What lines in the records below contain the string "bottom"? Copy every one.

[Web interface edit records]
......
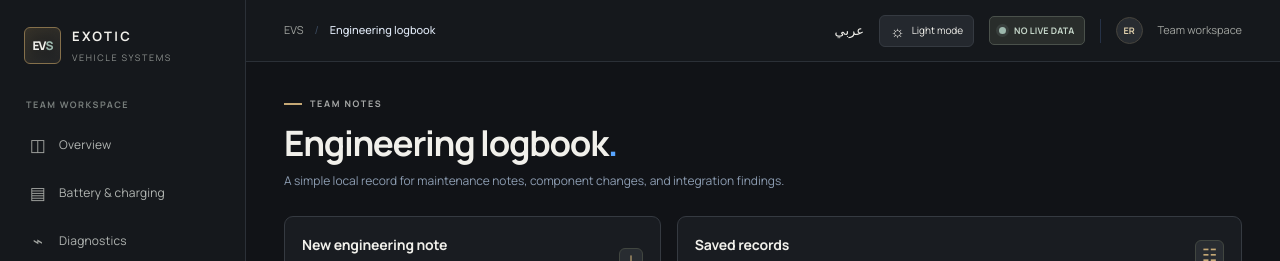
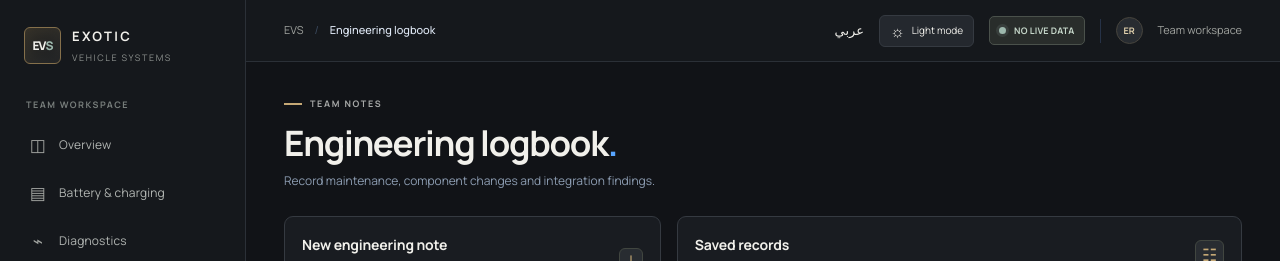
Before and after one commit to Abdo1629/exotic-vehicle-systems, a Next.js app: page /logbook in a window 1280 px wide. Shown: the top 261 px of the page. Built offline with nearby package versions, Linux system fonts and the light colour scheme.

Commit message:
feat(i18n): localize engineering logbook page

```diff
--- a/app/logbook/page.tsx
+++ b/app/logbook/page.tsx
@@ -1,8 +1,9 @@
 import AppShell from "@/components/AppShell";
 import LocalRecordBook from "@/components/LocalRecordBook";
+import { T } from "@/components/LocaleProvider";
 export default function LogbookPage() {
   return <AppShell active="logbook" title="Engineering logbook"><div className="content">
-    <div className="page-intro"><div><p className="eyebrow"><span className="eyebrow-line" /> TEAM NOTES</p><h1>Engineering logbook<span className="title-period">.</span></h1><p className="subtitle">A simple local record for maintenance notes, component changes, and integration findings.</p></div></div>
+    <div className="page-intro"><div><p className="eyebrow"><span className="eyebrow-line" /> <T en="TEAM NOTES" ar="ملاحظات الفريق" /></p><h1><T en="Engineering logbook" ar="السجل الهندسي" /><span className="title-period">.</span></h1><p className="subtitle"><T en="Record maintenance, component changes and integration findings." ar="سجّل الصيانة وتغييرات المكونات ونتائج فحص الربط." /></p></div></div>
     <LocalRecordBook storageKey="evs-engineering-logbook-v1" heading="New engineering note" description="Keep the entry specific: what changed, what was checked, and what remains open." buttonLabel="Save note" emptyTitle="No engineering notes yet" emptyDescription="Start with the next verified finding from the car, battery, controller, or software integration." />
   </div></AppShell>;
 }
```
......
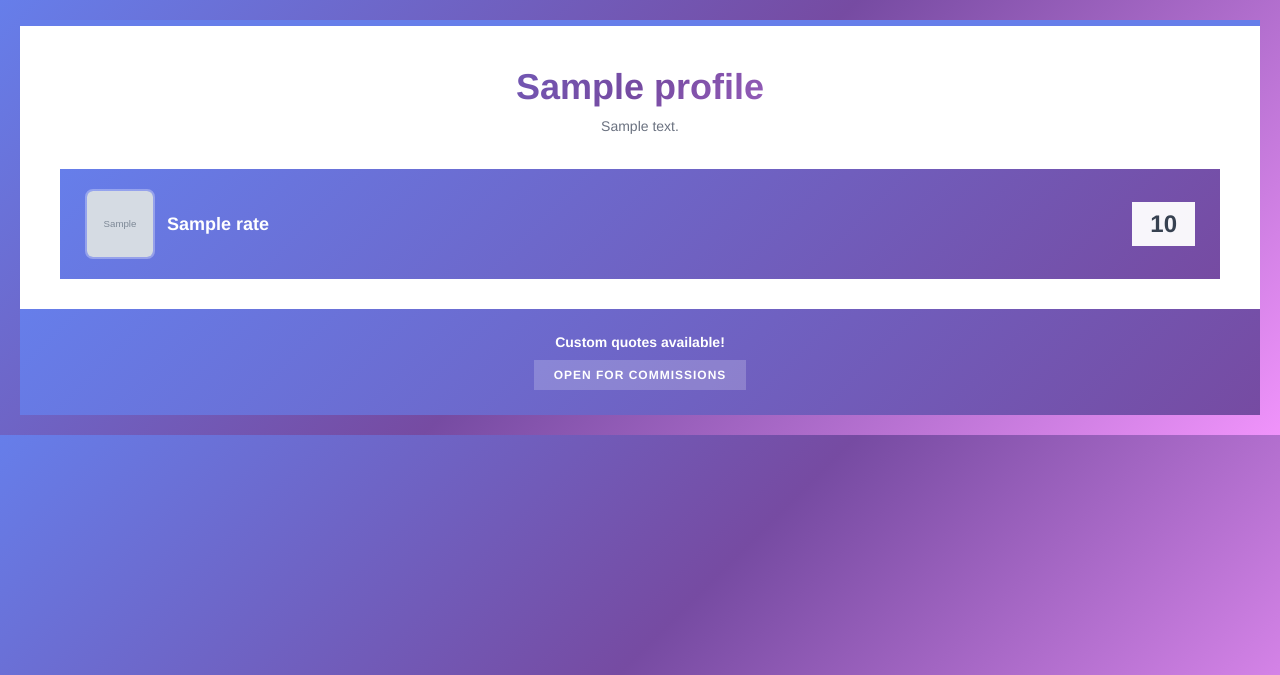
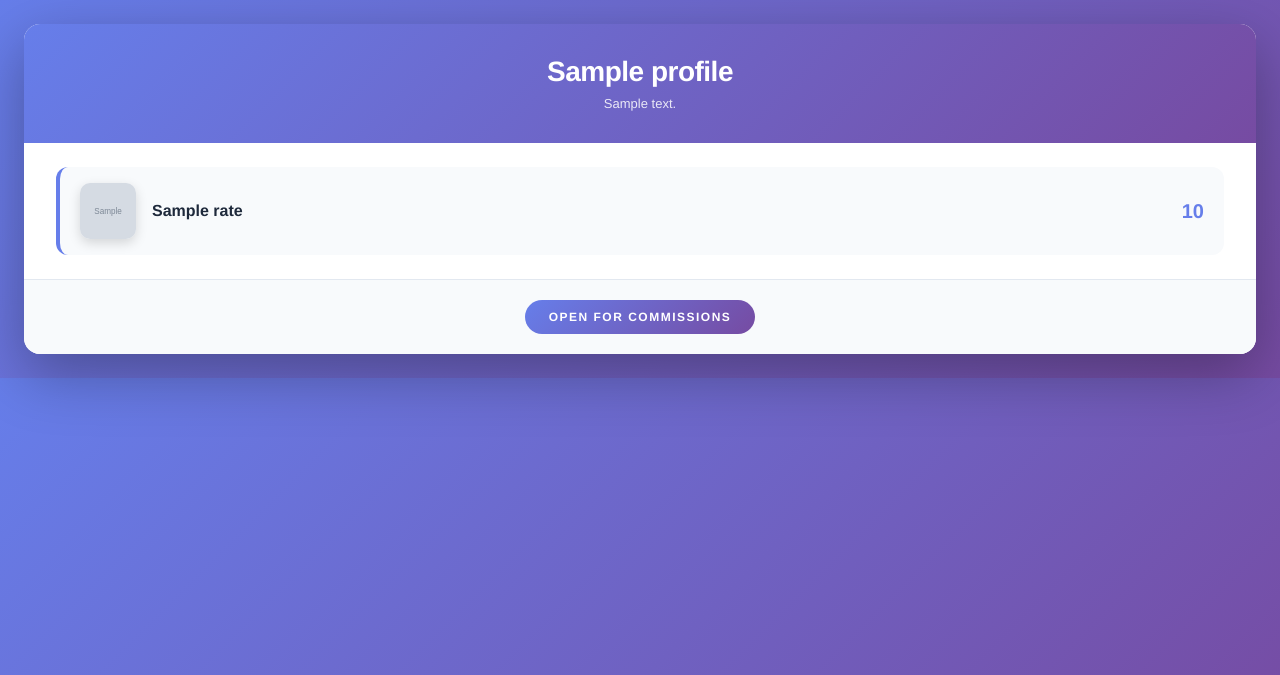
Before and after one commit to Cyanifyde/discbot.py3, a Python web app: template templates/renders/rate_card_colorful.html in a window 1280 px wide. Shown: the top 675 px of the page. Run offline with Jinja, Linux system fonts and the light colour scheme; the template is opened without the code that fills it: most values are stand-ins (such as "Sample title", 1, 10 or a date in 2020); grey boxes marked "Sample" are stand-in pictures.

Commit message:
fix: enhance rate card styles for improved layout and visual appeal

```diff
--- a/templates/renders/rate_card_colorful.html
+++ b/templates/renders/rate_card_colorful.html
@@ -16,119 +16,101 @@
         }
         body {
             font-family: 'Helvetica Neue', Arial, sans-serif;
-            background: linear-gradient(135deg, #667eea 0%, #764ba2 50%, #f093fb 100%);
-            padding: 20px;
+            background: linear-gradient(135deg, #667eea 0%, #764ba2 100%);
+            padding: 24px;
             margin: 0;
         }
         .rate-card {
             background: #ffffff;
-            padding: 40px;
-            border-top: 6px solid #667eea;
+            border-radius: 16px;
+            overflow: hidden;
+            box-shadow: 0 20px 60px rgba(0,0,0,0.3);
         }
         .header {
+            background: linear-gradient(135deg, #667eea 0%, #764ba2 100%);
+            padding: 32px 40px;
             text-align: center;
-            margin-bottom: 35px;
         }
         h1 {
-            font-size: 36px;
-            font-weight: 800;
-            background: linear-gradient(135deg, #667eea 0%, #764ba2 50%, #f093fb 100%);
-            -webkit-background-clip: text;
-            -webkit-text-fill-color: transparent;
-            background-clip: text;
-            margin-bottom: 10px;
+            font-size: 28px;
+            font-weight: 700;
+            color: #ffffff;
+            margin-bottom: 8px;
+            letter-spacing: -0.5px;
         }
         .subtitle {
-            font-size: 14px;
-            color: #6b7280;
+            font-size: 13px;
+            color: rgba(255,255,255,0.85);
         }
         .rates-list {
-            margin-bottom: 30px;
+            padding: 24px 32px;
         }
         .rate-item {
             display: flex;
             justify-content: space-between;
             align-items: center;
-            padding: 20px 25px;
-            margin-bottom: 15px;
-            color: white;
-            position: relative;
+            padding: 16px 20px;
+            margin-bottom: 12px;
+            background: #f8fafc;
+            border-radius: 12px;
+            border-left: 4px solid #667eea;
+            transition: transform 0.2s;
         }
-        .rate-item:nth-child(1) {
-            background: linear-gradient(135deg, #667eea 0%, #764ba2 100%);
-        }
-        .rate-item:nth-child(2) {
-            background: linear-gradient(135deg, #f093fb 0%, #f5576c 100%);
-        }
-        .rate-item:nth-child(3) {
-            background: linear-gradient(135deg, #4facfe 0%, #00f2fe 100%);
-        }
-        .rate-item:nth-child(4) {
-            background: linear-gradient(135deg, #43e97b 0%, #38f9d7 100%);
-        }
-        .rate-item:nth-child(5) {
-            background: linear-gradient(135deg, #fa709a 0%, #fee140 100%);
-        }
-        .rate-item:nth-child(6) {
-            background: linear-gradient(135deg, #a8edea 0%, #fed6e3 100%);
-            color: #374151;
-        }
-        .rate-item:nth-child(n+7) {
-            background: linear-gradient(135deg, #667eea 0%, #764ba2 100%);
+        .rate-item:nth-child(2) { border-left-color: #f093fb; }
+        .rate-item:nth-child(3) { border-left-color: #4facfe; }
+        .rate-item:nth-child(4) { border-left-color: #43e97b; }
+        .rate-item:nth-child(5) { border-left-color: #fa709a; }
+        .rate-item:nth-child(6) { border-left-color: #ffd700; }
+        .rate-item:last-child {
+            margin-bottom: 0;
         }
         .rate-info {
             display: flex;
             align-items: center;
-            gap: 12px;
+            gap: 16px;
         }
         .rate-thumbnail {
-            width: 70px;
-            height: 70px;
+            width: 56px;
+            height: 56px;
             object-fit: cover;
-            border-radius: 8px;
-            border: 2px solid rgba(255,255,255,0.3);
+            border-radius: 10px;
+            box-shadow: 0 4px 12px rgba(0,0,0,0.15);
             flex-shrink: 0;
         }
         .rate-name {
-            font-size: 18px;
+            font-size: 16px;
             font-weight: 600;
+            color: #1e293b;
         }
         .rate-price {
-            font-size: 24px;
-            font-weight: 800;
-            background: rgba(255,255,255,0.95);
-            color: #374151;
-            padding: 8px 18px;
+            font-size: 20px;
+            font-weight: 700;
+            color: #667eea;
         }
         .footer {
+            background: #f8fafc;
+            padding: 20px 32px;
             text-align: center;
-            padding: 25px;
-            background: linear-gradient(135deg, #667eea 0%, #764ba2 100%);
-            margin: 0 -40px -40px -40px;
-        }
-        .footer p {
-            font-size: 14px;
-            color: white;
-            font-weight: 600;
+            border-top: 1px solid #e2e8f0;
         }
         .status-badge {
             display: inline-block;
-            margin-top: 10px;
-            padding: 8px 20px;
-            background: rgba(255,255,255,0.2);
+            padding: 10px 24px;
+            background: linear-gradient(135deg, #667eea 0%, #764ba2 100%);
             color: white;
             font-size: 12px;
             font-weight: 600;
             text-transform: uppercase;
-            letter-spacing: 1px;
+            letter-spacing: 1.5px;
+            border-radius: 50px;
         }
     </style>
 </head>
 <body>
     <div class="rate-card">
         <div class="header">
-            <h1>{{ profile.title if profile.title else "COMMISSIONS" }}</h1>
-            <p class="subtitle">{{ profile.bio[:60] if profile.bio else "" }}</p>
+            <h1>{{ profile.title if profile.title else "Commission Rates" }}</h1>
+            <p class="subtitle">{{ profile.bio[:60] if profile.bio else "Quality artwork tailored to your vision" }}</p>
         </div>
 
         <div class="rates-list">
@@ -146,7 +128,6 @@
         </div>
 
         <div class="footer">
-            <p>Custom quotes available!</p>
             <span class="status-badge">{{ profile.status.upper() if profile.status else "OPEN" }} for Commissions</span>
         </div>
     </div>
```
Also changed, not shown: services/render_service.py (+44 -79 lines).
......
▶ Result for this task:
-            margin-bottom: 35px;
-            margin-bottom: 10px;
+            margin-bottom: 8px;
-            margin-bottom: 30px;
-            margin-bottom: 15px;
+            margin-bottom: 12px;
+            margin-bottom: 0;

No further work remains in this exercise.